Segment Start: Exercise materials
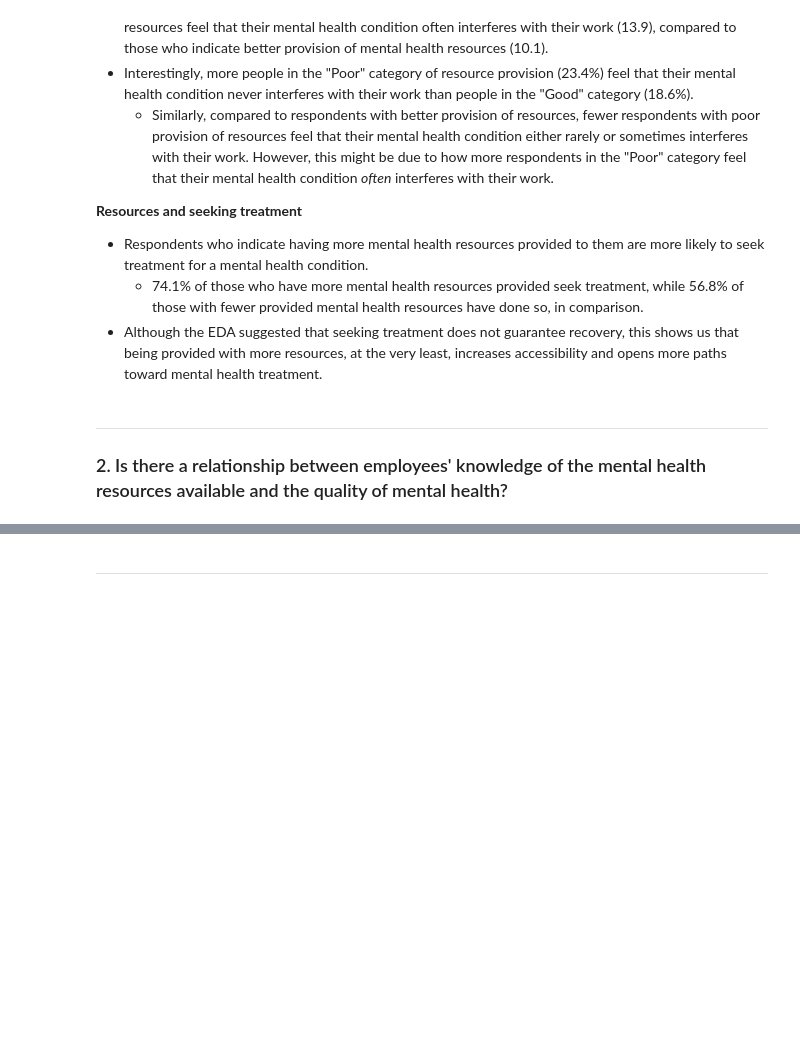
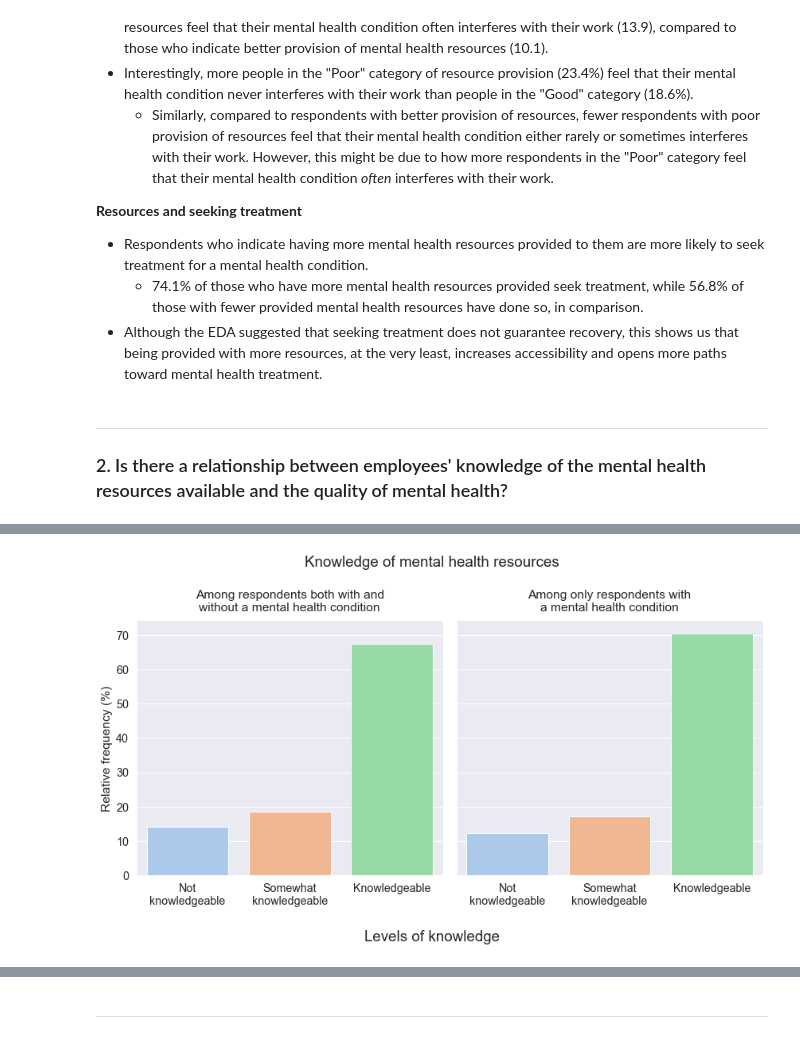
Before and after one commit to cltomiyama/MentalHealthSurvey_analysis, a Jupyter notebook: analysis/gale/analysis_notebook_gc.ipynb, the cells around one changed output, grey strips where cells are left out. Cells and saved outputs as stored; diff of their text form; code cells hidden in the pictures; blank space fills up the shorter version.

Commit message:
Added new graphs to RQ2 analysis

```diff
--- a/analysis/gale/analysis_notebook_gc.ipynb
+++ b/analysis/gale/analysis_notebook_gc.ipynb
@@ -113,6 +113,9 @@ sorted_response_labels = ['Not sure', 'Yes', 'No']
 sorted_freq_labels = ['Never', 'Rarely', 'Sometimes', 'Often']
 sorted_yn_dict = {0:"Don't know", 1:'Yes', 2:'No'}
 sorted_knowledge_labels = ['Not knowledgeable', 'Somewhat knowledgeable', 'Knowledgeable']
+# %%
+# labels for graphs
+knowledge_labels_fit = ['Not\nknowledgeable', 'Somewhat\nknowledgeable', 'Knowledgeable']
 # %%
 # survey question strings
 treatment = 'Have you sought treatment for a mental health condition?'
@@ -490,0 +461,24 @@ display('interfere_knowledge', 'interfere_knowledge_idx')
+# %%
+# reference: https://stackoverflow.com/questions/51211538/pandas-seaborn-countplot-from-several-columns
+# counts and relative frequencies
+
+# overall counts
+knowledge_counts_gen = pfg.make_count_df(mh, 'knowledge')
+knowledge_counts_cond = pfg.make_count_df(mh_filtered_condition,'knowledge')
+
+# knowledge + work_interfere
+knowledge_interfere = (pfg.grouped_count_df(mh_filtered_condition,'knowledge', 'work_interfere')
+                       .reindex(sorted_freq_labels, level=1))
+pfg.rel_freq_within_grp(knowledge_interfere)
+pfg.make_relfreq_col(knowledge_interfere)
+
+knowledge_interfere_idx = knowledge_interfere.reset_index()
+
+# knowledge + treatment
+knowledge_treatmt = pfg.grouped_count_df(mh_filtered_condition,'knowledge', 'treatment')
+pfg.rel_freq_within_grp(knowledge_treatmt)
+pfg.make_relfreq_col(knowledge_treatmt)
+
+knowledge_treatmt_idx = knowledge_treatmt.reset_index()
+
+display('knowledge_counts_gen','knowledge_counts_cond', 'knowledge_interfere', 'knowledge_treatmt')
@@ -491,2 +520,21 @@ display('interfere_knowledge', 'interfere_knowledge_idx')
+# %%
+fig, axes = plt.subplots(1,2,figsize=(12,7),sharex=True, sharey=True)
+fig.suptitle('Knowledge of mental health resources')
+fig.supxlabel('Levels of knowledge')
+
+# plot 1: knowledge freq + with/without mental health condition
+ax0 = sns.barplot(ax=axes[0], data=knowledge_counts_gen, x='knowledge', y='rel_freq', order=sorted_knowledge_labels)
+ax0.set(xlabel=None,ylabel='Relative frequency (%)')
+ax0.set_title('Among respondents both with and\nwithout a mental health condition', y=1.02)
+
+# plot 2: knowledge freq only for those with a condition
+ax1 = sns.barplot(ax=axes[1], data=knowledge_counts_cond,x='knowledge', y='rel_freq', order=sorted_knowledge_labels)
+ax1.set(xlabel=None,ylabel=None)
+ax1.set_title('Among only respondents with\na mental health condition', y=1.02)
+
+plt.xticks([0,1,2], knowledge_labels_fit)
+plt.tight_layout()
+# %% [output]
+[figure, added]
 # %%
 fig, axes = plt.subplots(1,2, sharex=True, sharey=True, figsize=(18,7),gridspec_kw={'width_ratios': [1,2]})
```
Also changed, not shown: parts of 12 cells of this notebook.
Segment End: Exercise materials
Task goal:
Gather all lines from the records above in which "axes" appears.

Answer box:
+fig, axes = plt.subplots(1,2,figsize=(12,7),sharex=True, sharey=True)
+ax0 = sns.barplot(ax=axes[0], data=knowledge_counts_gen, x='knowledge', y='rel_freq', order=sorted_knowledge_labels)
+ax1 = sns.barplot(ax=axes[1], data=knowledge_counts_cond,x='knowledge', y='rel_freq', order=sorted_knowledge_labels)
 fig, axes = plt.subplots(1,2, sharex=True, sharey=True, figsize=(18,7),gridspec_kw={'width_ratios': [1,2]})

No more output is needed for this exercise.